Mau was noncommittal. He said, regarding Laos, that he wanted us to know that GVN position had been very carefully weighed by President and Cabinet and it would be hard, if not impossible, to reverse. His only concrete commitment was to try to pry loose a note on Koh Rokar of type we discussed by “early next week”. I warned him that this might be too late; that GVN might miss opportunity after so long a delay.

I proposed to Mau that I see President Diem again on these questions before departure Honolulu,5 and suggested that I first send through Mau, an aide-mémoire giving our precise suggestions and recommendations on matters we had discussed. (Mau agreed and I am sending Diem an aide-mémoire, which will be pouched to Dept.6)

Mau mentioned that according his information DRV Ambassador expected to arrive Vientiane October 7 and would be immediately accredited. He seemed resigned to fact this would mean rupture diplomatic relations unless Laotian King intervenes. I told him that we had [Page 679] certain recent information to effect that center and right-wing elements in RLG drawing closer together to counteract left wing, and re-emphasized this no time to abandon the fray.
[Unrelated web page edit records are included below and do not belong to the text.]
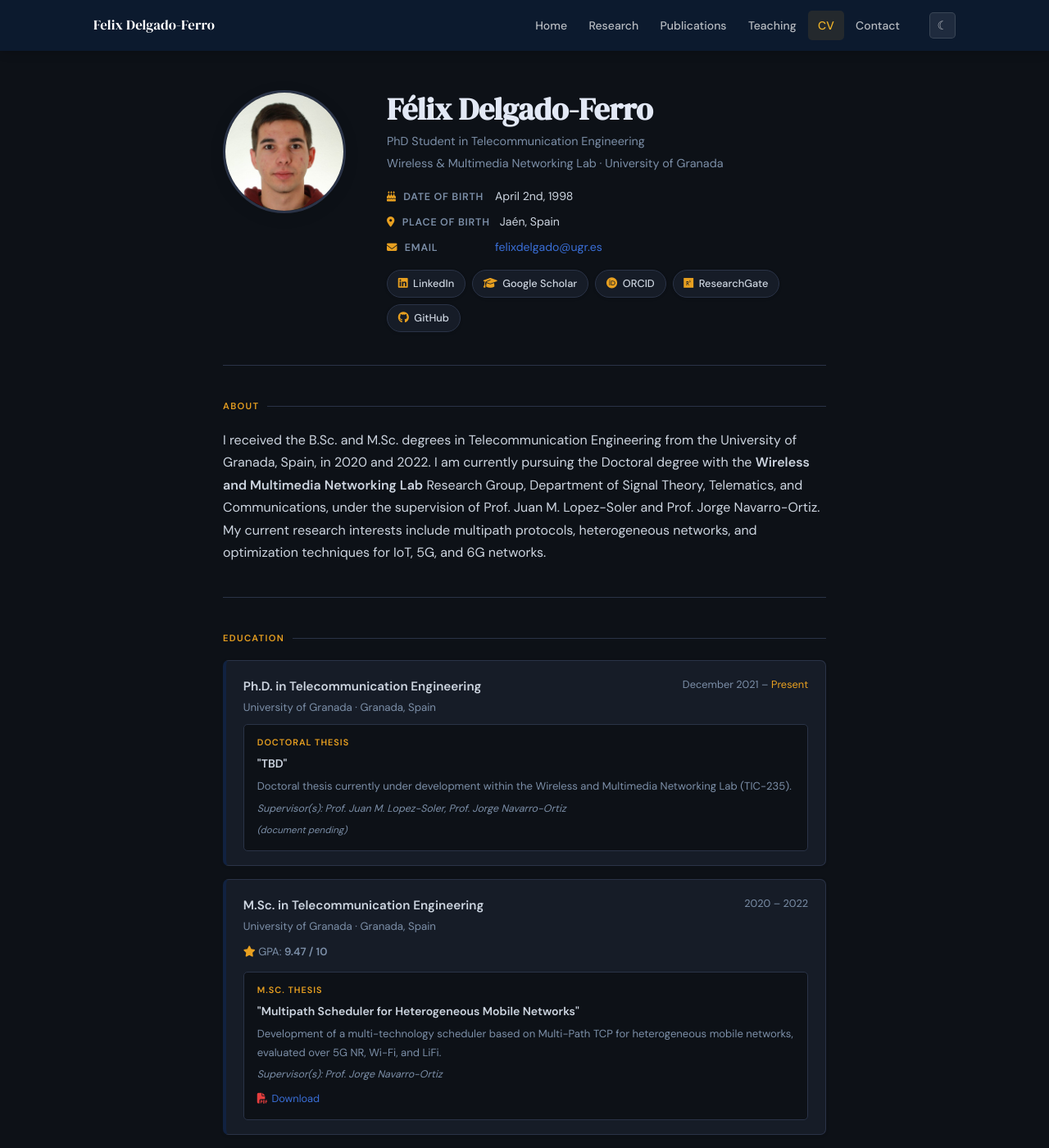
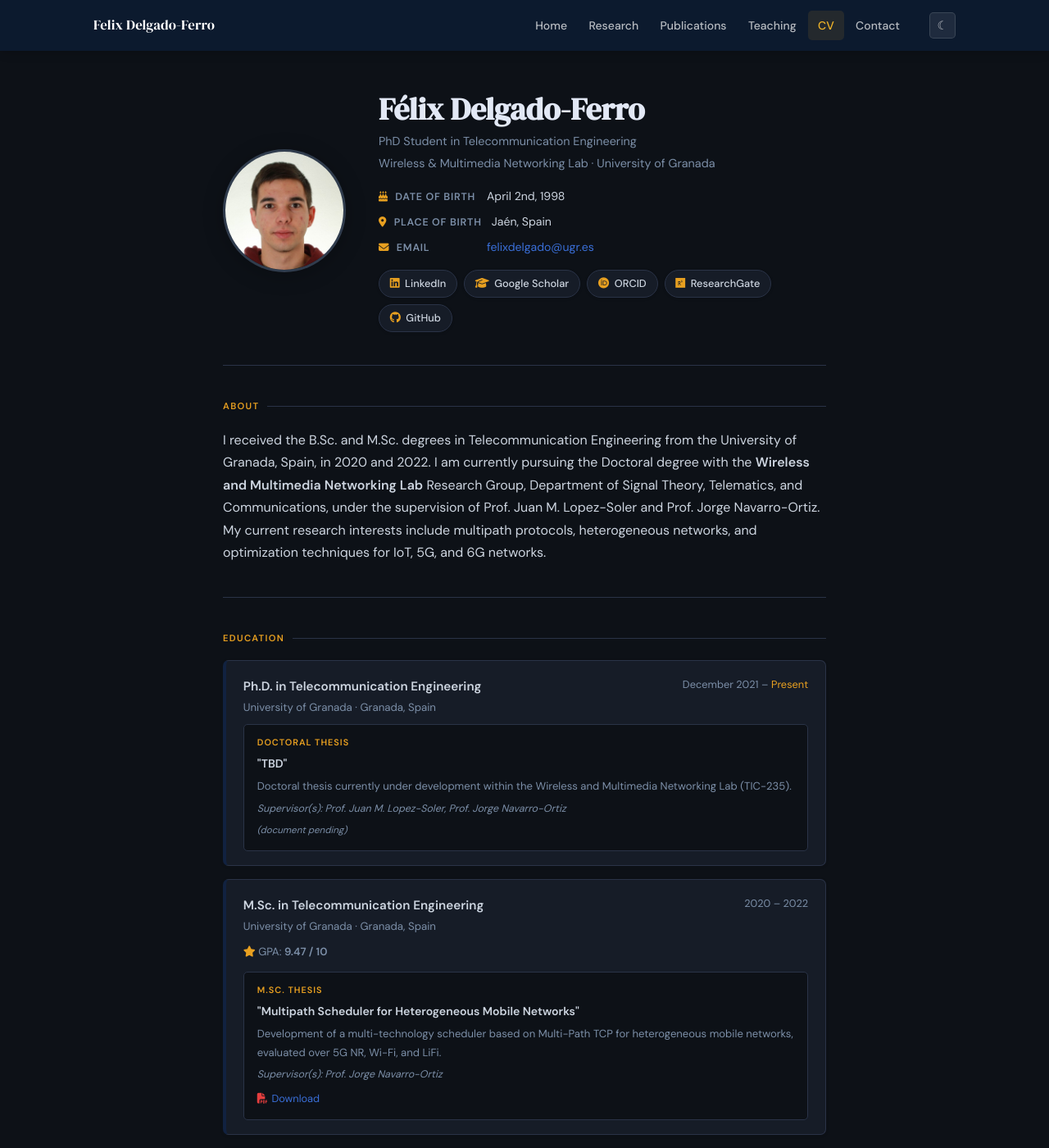
Before and after one commit to felixdelgadoferro/felixdelgadoferro.github.io, a Jekyll site: the page built from _pages/curriculumvitae/index.html, in a window 1280 px wide and 1400 px high. Shown: the whole window at 82% size. Built offline with Jekyll 4.4.1, drawn with Linux system fonts in a browser that asks for light colours.

Commit message:
Update style.css

```diff
--- a/assets/css/style.css
+++ b/assets/css/style.css
@@ -1094,10 +1094,10 @@ body.page-home .navbar:hover {
 
 /* Hero personal data */
 .cv-hero {
-  display: grid;
-  grid-template-columns: 160px 1fr;
+  display: flex;
+  flex-direction: row;
   gap: 2.5rem;
-  align-items: start;
+  align-items: center;
   margin-bottom: 0.5rem;
 }
 
@@ -1106,9 +1106,11 @@ body.page-home .navbar:hover {
   height: 150px;
   border-radius: 50%;
   overflow: hidden;
-  border: 3px solid var(--border);
-  box-shadow: var(--shadow-md);
+  border: 3px solid rgba(255,255,255,0.15);
+  box-shadow: 0 4px 24px rgba(0,0,0,0.25);
   flex-shrink: 0;
+  display: block;
+  background: var(--navy);
 }
 
 .cv-hero-photo img {
```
  1. Source: Department of State, Central Files, 651H.51K/10-462. Secret; Priority. Repeated to Vientiane, Phnom Penh, CINCPAC, Bangkok, London, and Paris.
  2. None printed. These telegrams, dated October 1-4, dealt with various aspects of the deteriorating relations between South Vietnam and Laos or Cambodia. (Ibid., 651H.51K/10-162 through 10-362, and 651J.51K/10-162 through 10-462)
  3. See Document 292.
  4. On September 10, South Vietnamese troops and planes had attacked the village of Koh Rokar on the Mekong River in Cambodia.
  5. Nolting discussed the question with Diem on October 6 along these same lines. A report on the conversation was transmitted in telegram 395 from Saigon, October 6, not printed. (Department of State, Central Files, 651H.51K/10-662) Regarding the meeting at Honolulu on October 8, see Document 298.
  6. Not found.